Meredith Williams (2009). Blind Obedience: The Structure and Content of Wittgenstein's Later Philosophy. Routledge.
Meredith Williams (1994). The Significance of Learning in Wittgenstein's Later Philosophy. Canadian Journal of Philosophy 24 (2):173 - 203.
Steinar Bøyum (2007). Philosophy and Language Learning. Studies in Philosophy and Education 26 (1):43-56.
Meredith Williams (1984). Language Learning and the Representational Theory of Mind. Synthese 58 (2):129 - 151.
Meredith Williams (2000). Wittgenstein and Davidson on the Sociality of Language. Journal for the Theory of Social Behaviour 30 (3):299–318.
Meredith Williams (1985). Wittgenstein' S Rejection of Scientific Psychology. Journal for the Theory of Social Behaviour 15 (2):203–223.
James Conant & Cora Diamond (2004). On Reading the Tractatus Resolutely: Reply to Meredith Williams and Peter Sullivan. In Max Kölbel & Bernhard Weiss (eds.), Wittgenstein's Lasting Significance. Routledge
Meredith Williams (2004). Nonsense and Cosmic Exile: The Austere Reading of the Tractatus. In Max Kölbel & Bernhard Weiss (eds.), Wittgenstein's Lasting Significance. Routledge
Meredith Williams (1999). Wittgenstein, Mind, and Meaning: Toward a Social Conception of Mind. Routledge.

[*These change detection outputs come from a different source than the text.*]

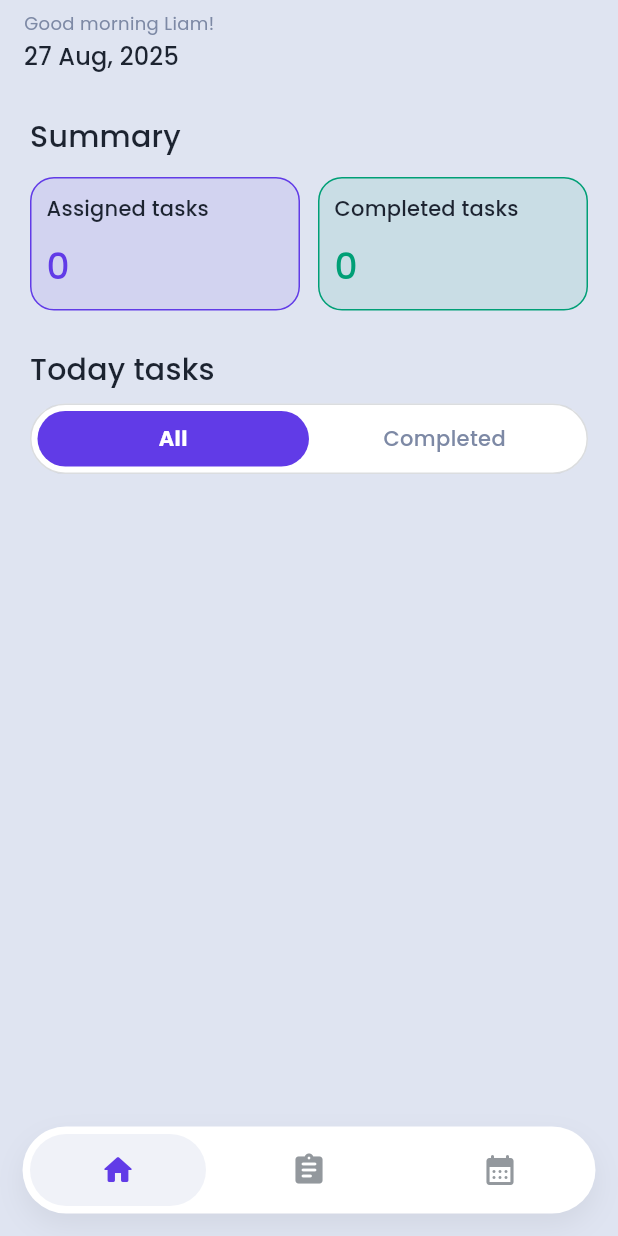
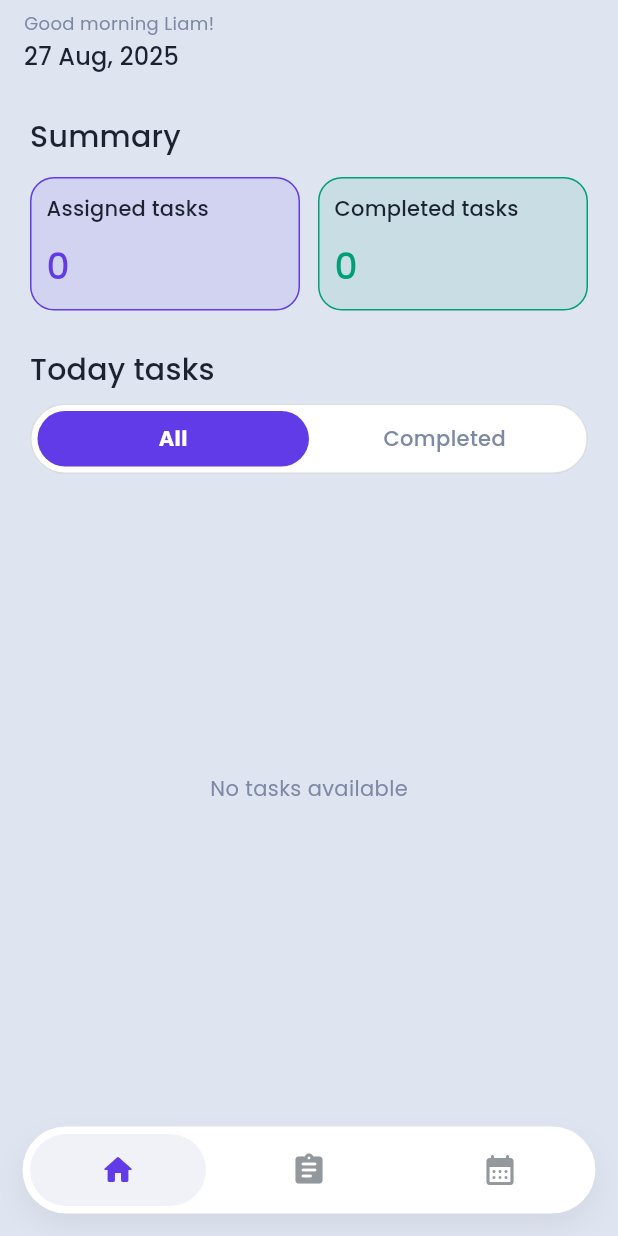
Before and after one commit to Shahidullah191/task_manager, a Flutter app: the screen it shows after launch, on a phone screen of 412 x 824 dp. Run offline on Flutter 3.47's test engine with Material 3 defaults, Android fonts, the phone set to English and light mode, and no system bars; our stand-ins replace flutter_riverpod, fluttertoast, go_router, google_fonts, sqflite; accounts and stored records are empty.

Commit message:
handle empty state

```diff
--- a/lib/features/tasks/views/all_tasks_page.dart
+++ b/lib/features/tasks/views/all_tasks_page.dart
@@ -41,11 +41,13 @@ class AllTasksPage extends ConsumerWidget {
           const DateChipsRow(),
 
           Expanded(
-            child: ListView.separated(
+            child: tasks.isNotEmpty ? ListView.separated(
               padding: const EdgeInsets.only(left: Dimensions.paddingSizeTwenty, right: Dimensions.paddingSizeTwenty, top: Dimensions.paddingSizeTen),
               itemBuilder: (_, i) => TaskCard(task: tasks[i]),
               separatorBuilder: (_, __) => const SizedBox(height: 10),
               itemCount: tasks.length,
+            ) : Center(
+              child: Text("No tasks available", style: Theme.of(context).textTheme.bodyMedium?.copyWith(color: AppColors.textMuted)),
             ),
           ),
         ],
--- a/lib/features/tasks/views/home_page.dart
+++ b/lib/features/tasks/views/home_page.dart
@@ -92,12 +92,18 @@ class _HomePageState extends ConsumerState<HomePage> {
               ),
             ),
           ),
-          SliverPadding(
+
+          tasks.isNotEmpty ? SliverPadding(
             padding: const EdgeInsets.only(left: Dimensions.paddingSizeTwenty, right: Dimensions.paddingSizeTwenty, top: Dimensions.paddingSizeTen),
             sliver: SliverList.separated(
               itemBuilder: (_, i) => TaskCard(task: tab == 0 ? tasks[i] : tasks.where((t) => t.status == 'complete').toList()[i]),
               separatorBuilder: (_, __) => const SizedBox(height: 10),
               itemCount: tab == 0 ? assigned : completed,
+            ),
+          ) : SliverFillRemaining(
+            hasScrollBody: false,
+            child: Center(
+              child: Text("No tasks available", style: Theme.of(context).textTheme.bodyMedium?.copyWith(color: AppColors.textMuted)),
             ),
           ),
           const SliverToBoxAdapter(child: SizedBox(height: 100)),
```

Meredith Williams (2011). Normative Naturalism. International Journal of Philosophical Studies 18 (3):355-375.
Ronald Suter (1986). Saul Wittgenstein's Skeptical Paradox. Philosophical Research Archives 12:183-193.
Daniel D. Hutto (1996). Was the Later Wittgenstein a Transcendental Idealist? In P. Coates & D. D. Hutto (eds.), Current Issues in Idealism. Thoemmes Press
Michael Luntley (2008). Conceptual Development and the Paradox of Learning. Journal of Philosophy of Education 42 (1):1-14.
Added to index2011-02-27
Total downloads24 ( #112,516 of 1,699,827 )
Recent downloads (6 months)2 ( #269,935 of 1,699,827 )
How can I increase my downloads?